"Right away there was just this feeling of 'come back to us,'" said Garcia.
Now she's running it again.
"It will be quite an emotional experience to go back," she said. "Feeling good, feeling strong, feeling able!"
In 2013, Hawaii's "Team in Training" rose to more than 50 and each matched memories of tragedy with excitement over the energy in Boston.
"The whole way you're being cheered on. There's no other feeling like it," said Garcia.
She says many are returning. The group is supporting the Leukemia & Lymphoma Society and they are anxious to run for those who can't.
"I'm raising money -- trying to raise awareness and it's important," she said.
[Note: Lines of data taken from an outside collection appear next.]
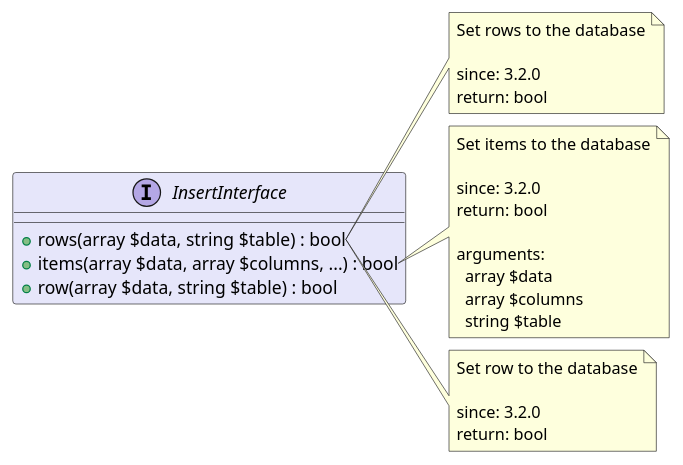
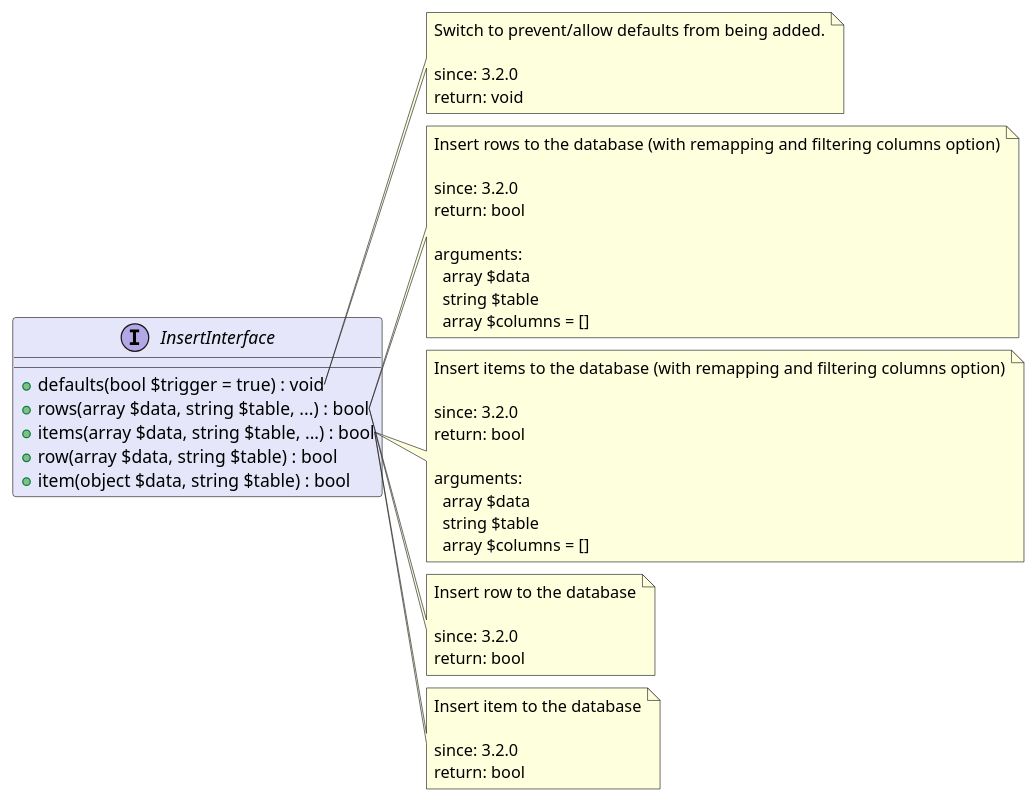
Before and after one commit to joomengine/jcb-compiler: the diagram in src/ad12ca1c-d3ce-4e7f-88c5-c6c92bdedc48/README.md, drawn with PlantUML. The commit also changed 176 other files, not shown here.

````diff
--- a/src/ad12ca1c-d3ce-4e7f-88c5-c6c92bdedc48/README.md
+++ b/src/ad12ca1c-d3ce-4e7f-88c5-c6c92bdedc48/README.md
@@ -11,36 +11,57 @@
 ```uml
 @startuml
 interface InsertInterface  #Lavender {
-  + rows(array $data, string $table) : bool
-  + items(array $data, array $columns, ...) : bool
+  + defaults(bool $trigger = true) : void
+  + rows(array $data, string $table, ...) : bool
+  + items(array $data, string $table, ...) : bool
   + row(array $data, string $table) : bool
+  + item(object $data, string $table) : bool
 }
 
-note right of InsertInterface::rows
-  Set rows to the database
+note right of InsertInterface::defaults
+  Switch to prevent/allow defaults from being added.
 
   since: 3.2.0
-  return: bool
+  return: void
 end note
 
-note right of InsertInterface::items
-  Set items to the database
+note right of InsertInterface::rows
+  Insert rows to the database (with remapping and filtering columns option)
 
   since: 3.2.0
   return: bool
   
   arguments:
     array $data
-    array $columns
     string $table
+    array $columns = []
+end note
+
+note right of InsertInterface::items
+  Insert items to the database (with remapping and filtering columns option)
+
+  since: 3.2.0
+  return: bool
+  
+  arguments:
+    array $data
+    string $table
+    array $columns = []
 end note
 
 note right of InsertInterface::row
-  Set row to the database
+  Insert row to the database
+
+  since: 3.2.0
+  return: bool
+end note
+
+note right of InsertInterface::item
+  Insert item to the database
 
   since: 3.2.0
   return: bool
 end note
  
 @enduml
 ```
````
Garcia has several loved ones battling cancer, including her cousin, her niece who's only 21 years old and her mom.
"Whatever you want to run for, run for something. Run for more than just you," said Garcia.
They are a few of many life-changing events for Garcia.
Last month she left Punahou as the school's Athletic Director. This month she's preparing for her new job with the Stanford-created Positive Coaching Alliance, a non-profit supporting student athletes nationwide.
"It's not just about making better athletes. It's about making better people," she said.
Today, it's about finding balance in her career and the marathon that fell to tragedy rises to inspire her again.
"Emotionally everyone is ready for it. Everyone wants to step on that line and finish, and there are people who don't care about their time. That's what this is all about," said Garcia.
Garcia says the PCA focuses on what's called the "magic ratio" or the number of positives to criticisms. She says at least five positives to one criticism is a good balance. That can be applied to all aspects of your life.